Published: 29th June 2022
Do we reflect our own bias?
This picture shows some wonderful trees with the foliage still young – a delightful sight that caught my eye. I guess made so much more impactful by the bright light - as I was in the shade, the contrast even more apparent. And yes, similar to another picture recently posted but in a very different setting.
The other part of the picture that I pondered over was the amazing reflection in the river. The river was moving but calm, looking so flat it was if it had just been ironed, with all the creases removed.
I stood and looked for a few minutes, listening to the birds, smelling the air with the range of ‘notes’ of a different kind that it carried.
It is a river that at times is coloured by the silt after a storm, strong ripples when the wind is blowing; frequently disturbed by boats of varying sizes moving about, a duck or swan floating along, or landing or taking off.
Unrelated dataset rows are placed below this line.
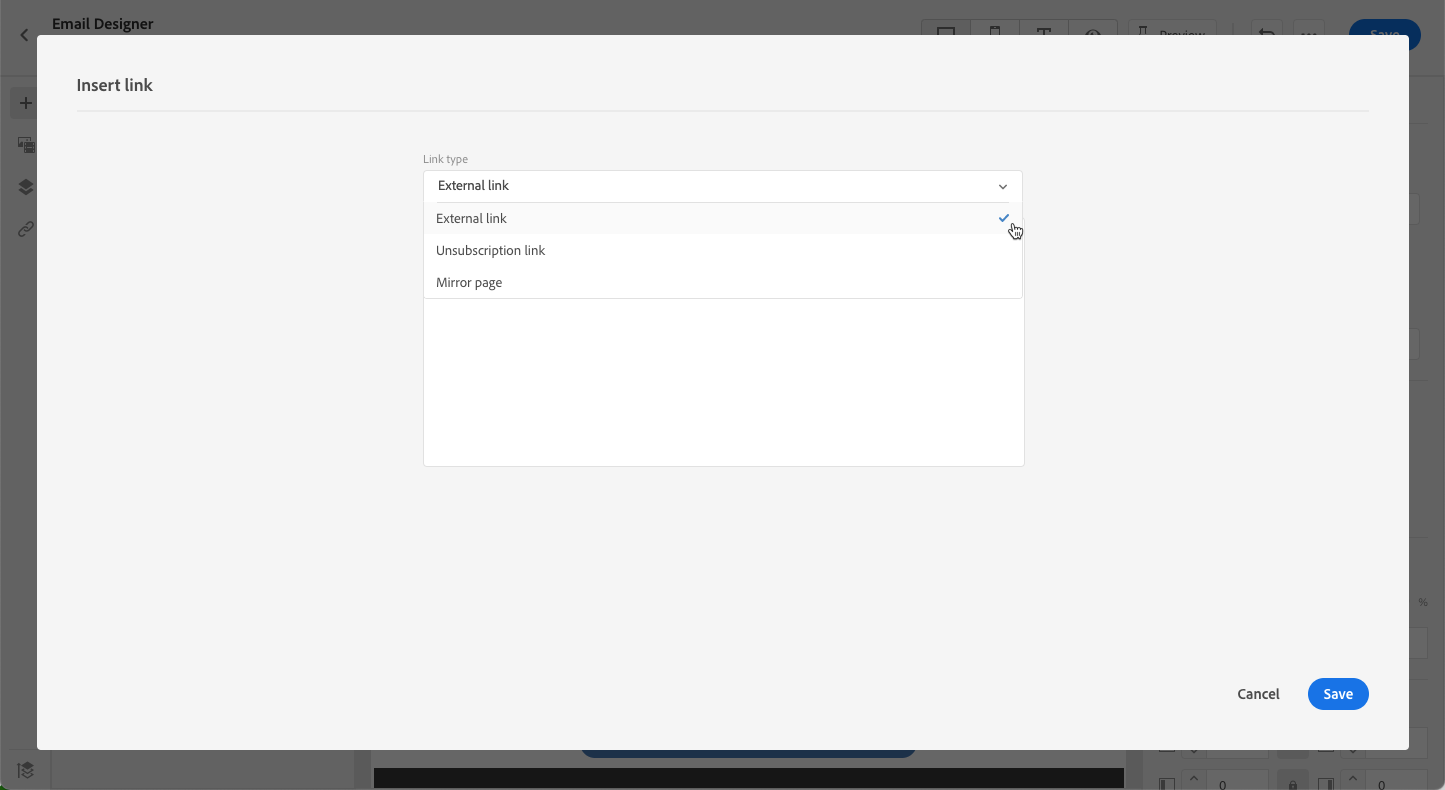
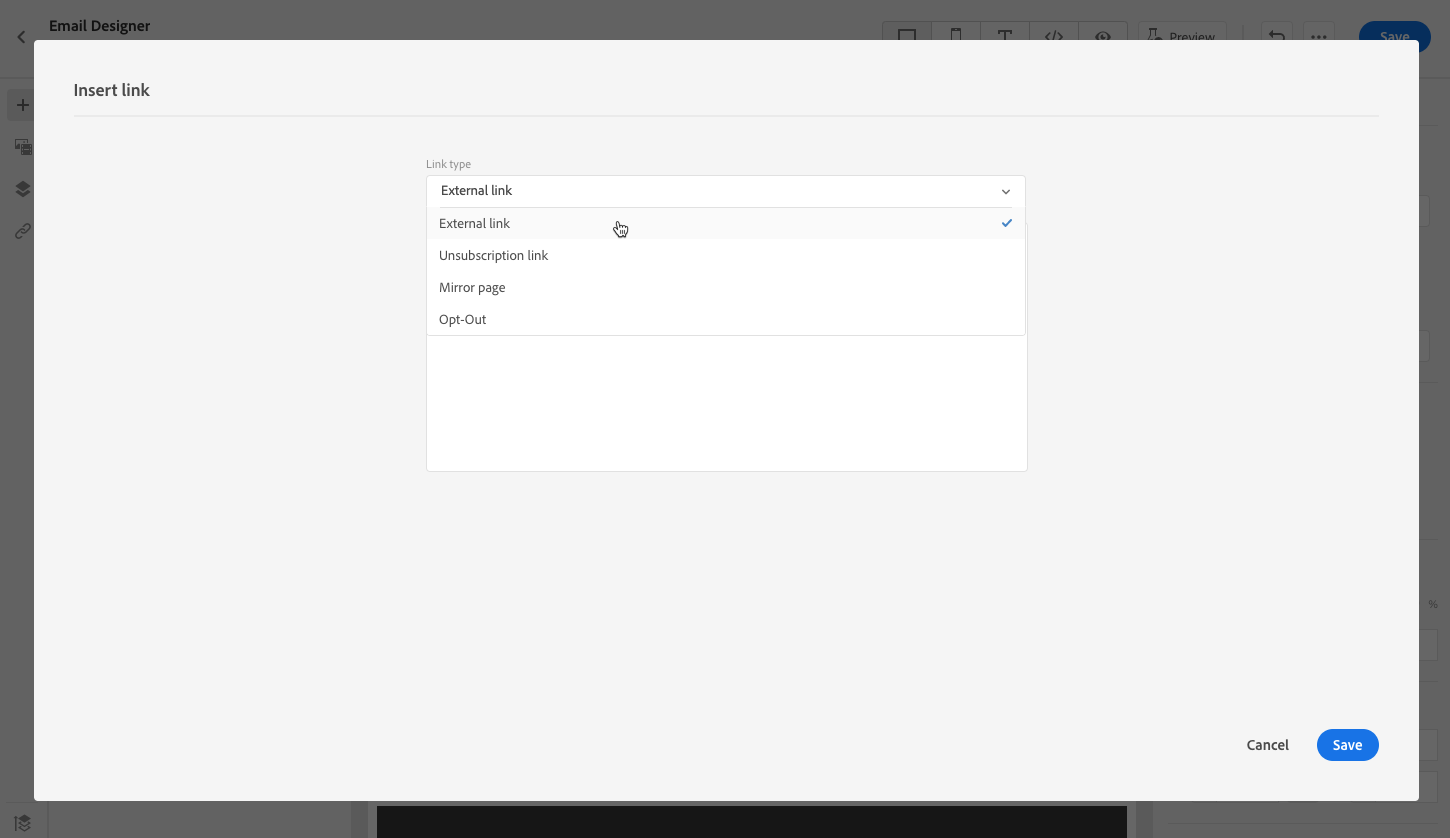
Opt-out sections added + screens (draft)

diff --git a/help/using/message-tracking.md b/help/using/message-tracking.md
@@ -46,6 +46,8 @@ To insert links into your email content, follow the steps below:
 
     * **[!UICONTROL Mirror page]**: Insert a link to display the email content in a web browser. Learn more in [this section](#mirror-page).
 
+    * **[!UICONTROL Opt-out]**: Insert a direct link to quicly unsubscribe from receiving communications from your brand, without being redirected to a landing page where you need to submit your choice. Learn more in [this section](#one-click-opt-out-link).
+
     ![](assets/message-tracking-links.png)
 
 1. You can personalize your links, using a simple expression only. Learn more on personalization in [this section](personalization/personalization-syntax.md).
@@ -80,6 +82,24 @@ Once the email is sent, when the recipients click the mirror page link, the cont
 >In the [proof](preview.md#send-proofs) sent to the test profiles, the link to the mirror page is not active. It is only activated in the final messages.
 
 The retention period for a mirror page is 60 days. After that delay, the mirror page will no longer be available.
+
+## One-click opt-out link {#one-click-opt-out-link}
+
+To enable your recipients to quickly unsubscribe from your communications, without being redirected to a landing page where they will need to confirm opting out, you can insert a one-click opt-out link into your email content.
+
+To add an opt-out link in your email:
+
+1. [Insert a link](#insert-links) and select **[!UICONTROL Opt-out]** as the type of link.
+
+    ![](assets/message-tracking-opt-out.png)
+
+1. Select how you want to apply the opting out: at the channel, profile, or subscription level.
+
+    ![](assets/message-tracking-opt-out-level.png)
+
+1. Enter the URL of the landing page where the user will be redirected once opted out. This page is only here to confirm to the user that opting out was successful.
+
+    ![](assets/message-tracking-opt-out-confirmation.png)
 
 ## Manage tracking {#manage-tracking}
 

diff --git a/help/using/consent.md b/help/using/consent.md
@@ -31,6 +31,8 @@ Therefore, you must always include an **unsubscribe link** in every email sent o
 * Upon clicking this link, the recipients will be directed to a landing page including a button to confirm opting out.
 * Upon clicking the opt-out button, an Adobe I/O call will be made to update the profile data with this information. [Learn more about this](#consent-service-api).
 
+### Add an unsubscribe link {#add-unsubscribe-link}
+
 To add an unsubscribe link, follow the steps below:
 
 1. Build your unsubscription landing page.
@@ -81,7 +83,7 @@ In the **[!UICONTROL Attributes]** tab, you can see the value for **[!UICONTROL 
 
 <!--The opt-out URL is resolved upon each recipient receiving the message. It is then personalized with the relevant encrypted parameters (profile ID, profile name, journey ID, sandbox ID, and message execution ID).-->
 
-## Opt-out API call {#opt-out-api}
+### Opt-out API call {#opt-out-api}
 
 Once the recipient has opted out by clicking the unsubscribe link, an Adobe I/O API <!--Consent service API to capture the encrypted data and-->is called to update the corresponding profile's preference.
 
@@ -123,6 +125,12 @@ Request body:
 
 <!--The Consent service /-->[!DNL Journey Optimizer] will <!--decrypt and-->use these parameters to update the corresponding profile's choice.
 <!--and provide an answer back to the landing page.-->
+
+## One-click opt-out {#one-click-opt-out}
+
+As many customers expect to speed up the process of opting out, you can also add a one-click opt-out link into your email content. This link will enable your recipients to quickly unsubscribe from your communications, without being redirected to a landing page where they will need to confirm opting out.
+
+Learn how to add an opt-out link to your message content in [this section](message-tracking.md#one-click-opt-out-link).
 
 ## Unsubscribe link in header {#unsubscribe-email}
 
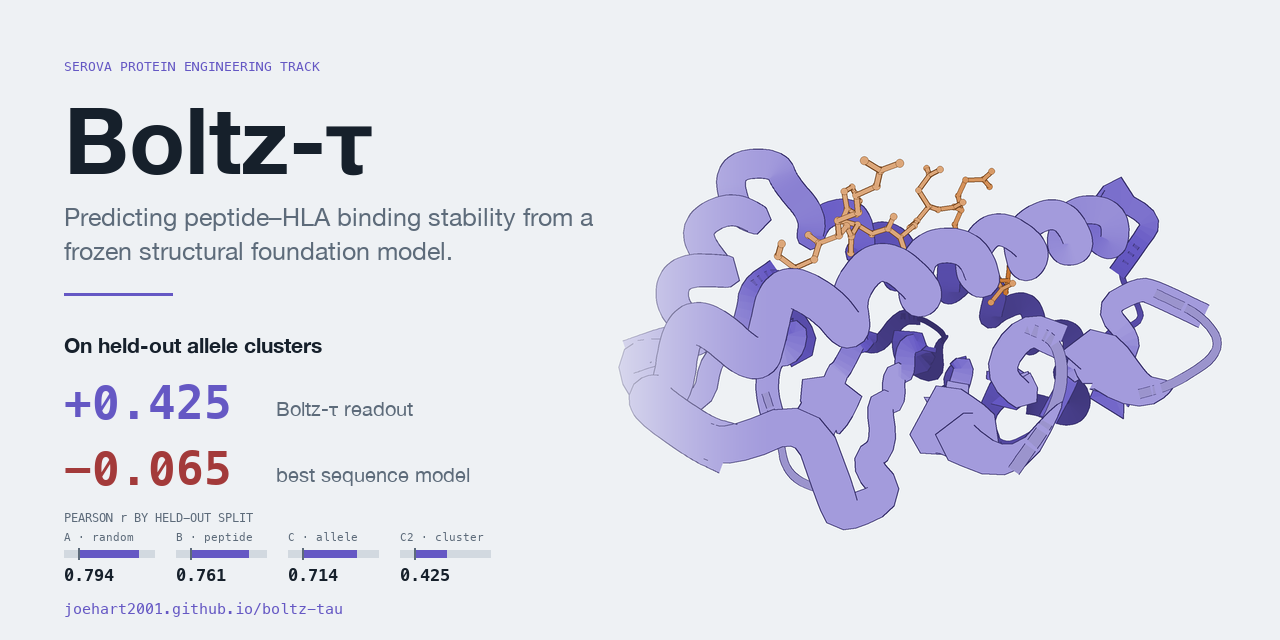
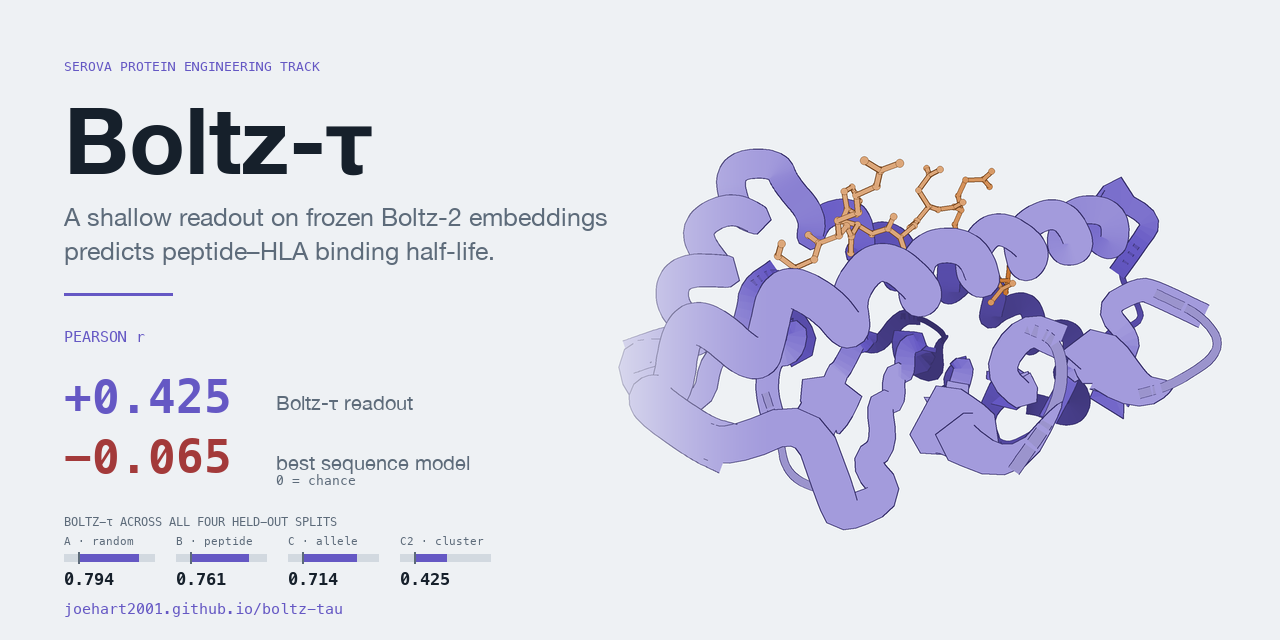
Update the cover to the Boltz-tau framing and label the numbers
Subtitle now matches the README's own description: a shallow readout on frozen
Boltz-2 embeddings predicting binding half-life. The headline pair is labelled
PEARSON r and the negative one carries "0 = chance", since two signed numbers
on their own did not say what they measured. The split strip says it is the
Boltz-tau readout rather than implying it covers every model.

diff --git a/demo_app_html/tools/render_cover.py b/demo_app_html/tools/render_cover.py
@@ -95,17 +95,18 @@ def main() -> None:
     y += 26
     d.text((x0, y), "Boltz-τ", font=font(SANS, 92, 1), fill=ink)
     y += 118
-    for part, col in ((" peptide–HLA binding stability from a", mute),):
-        d.text((x0, y), "Predicting" + part, font=font(SANS, 25), fill=col)
-    d.text((x0, y + 34), "frozen structural foundation model.", font=font(SANS, 25), fill=mute)
+    d.text((x0, y), "A shallow readout on frozen Boltz-2 embeddings",
+           font=font(SANS, 25), fill=mute)
+    d.text((x0, y + 34), "predicts peptide–HLA binding half-life.",
+           font=font(SANS, 25), fill=mute)
 
     y += 92
     d.line([(x0, y), (x0 + 108, y)], fill=accent, width=3)
 
     # --- the headline: the split where the sequence models stop working
-    y += 38
-    d.text((x0, y), "On held-out allele clusters", font=font(SANS, 21, 1), fill=ink)
-    y += 42
+    y += 34
+    d.text((x0, y), "PEARSON r", font=font(MONO, 15), fill=accent)
+    y += 40
 
     best_seq = {s: max(m[(mod, s)] for mod in SEQ_MODELS) for s, _ in SPLITS}
     pairs = [("Boltz-τ readout", m[("boltz2 (frozen)", "C2")], accent),
@@ -114,11 +115,13 @@ def main() -> None:
         d.text((x0, y + 2), f"{val:+.3f}".replace("-", "−"),
                font=font(MONO, 46, 1), fill=col)
         d.text((x0 + 212, y + 22), label, font=font(SANS, 20), fill=mute)
-        y += 66
+        if val < 0:
+            d.text((x0 + 212, y + 44), "0 = chance", font=font(MONO, 13), fill=mute)
+        y += 60
 
     # --- the four splits, as a strip
-    y += 4
-    d.text((x0, y), "PEARSON r BY HELD-OUT SPLIT", font=font(MONO, 12), fill=mute)
+    y += 26
+    d.text((x0, y), "BOLTZ-\u03c4 ACROSS ALL FOUR HELD-OUT SPLITS", font=font(MONO, 12), fill=mute)
     y += 20
     cw = 112
     for i, (key, name) in enumerate(SPLITS):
Even the odd fish surfacing to capture a tasty morsel.
As I walked on my mind had been caught with the clarity of the reflection; so calm one could enjoy the full impact in the mirror-like surface, seeing and enjoying the colours in duplicate. A greater impact being made, one I am sure many artists would love to sit and create in such a perfect setting.
Yet when one often looks at other people the main picture will be noticed, but seldom is a reflection cast; even if there is, little detail can be seen. This is true of our perception of the person. Too often there is ‘noise’ to disturb the way we see the other person. Often tainted by own bias.
I have been running some workshops and one of the pictures I use was created in 1911. Published in a magazine called Punch, no longer in print. Around the time this picture was created many others of the type were created too. There was an interest in pictures that could be drawn and seen in more than one way. The picture I was using shows an image that can be interpreted as both and young lady and an old lady.
For those who have seen the picture before there is a personal preferred way of seeing the image – the young or the old lady seen first. For those who have not seen the image before there is always a mix in the room where some see the old, and some see the young, but cannot see the other. It takes some time before people start to see both…albeit in some situations it has taken a considerable time to spot both.
Coming back to the reflection in the picture, in the river – it struck me that as much as I like to observe, with people development at the core of what I do, I am sure, at times, I am hugely absent from recognising all that can be seen, all that someone has to offer. My own bias playing a role in the distraction.
That left me remembering one of the elements of the Japanese approach to life, and their term Ikigai, the aim of leading a meaningful life, a life with purpose: walk slowly and you will go far. For in walking more slowly more is seen, more is appreciated. And in truth, like the story of the hare and the tortoise, often getting to the destination far more quickly. Critically, with greater perspective and less bias than our initial perception.
More has surfaced in our minds eye, just like on this day, more had surfaced by enjoying and noticing the refection in the river.
A valuable reminder to look and look again – yet how often do I take the time; how often do you take the time?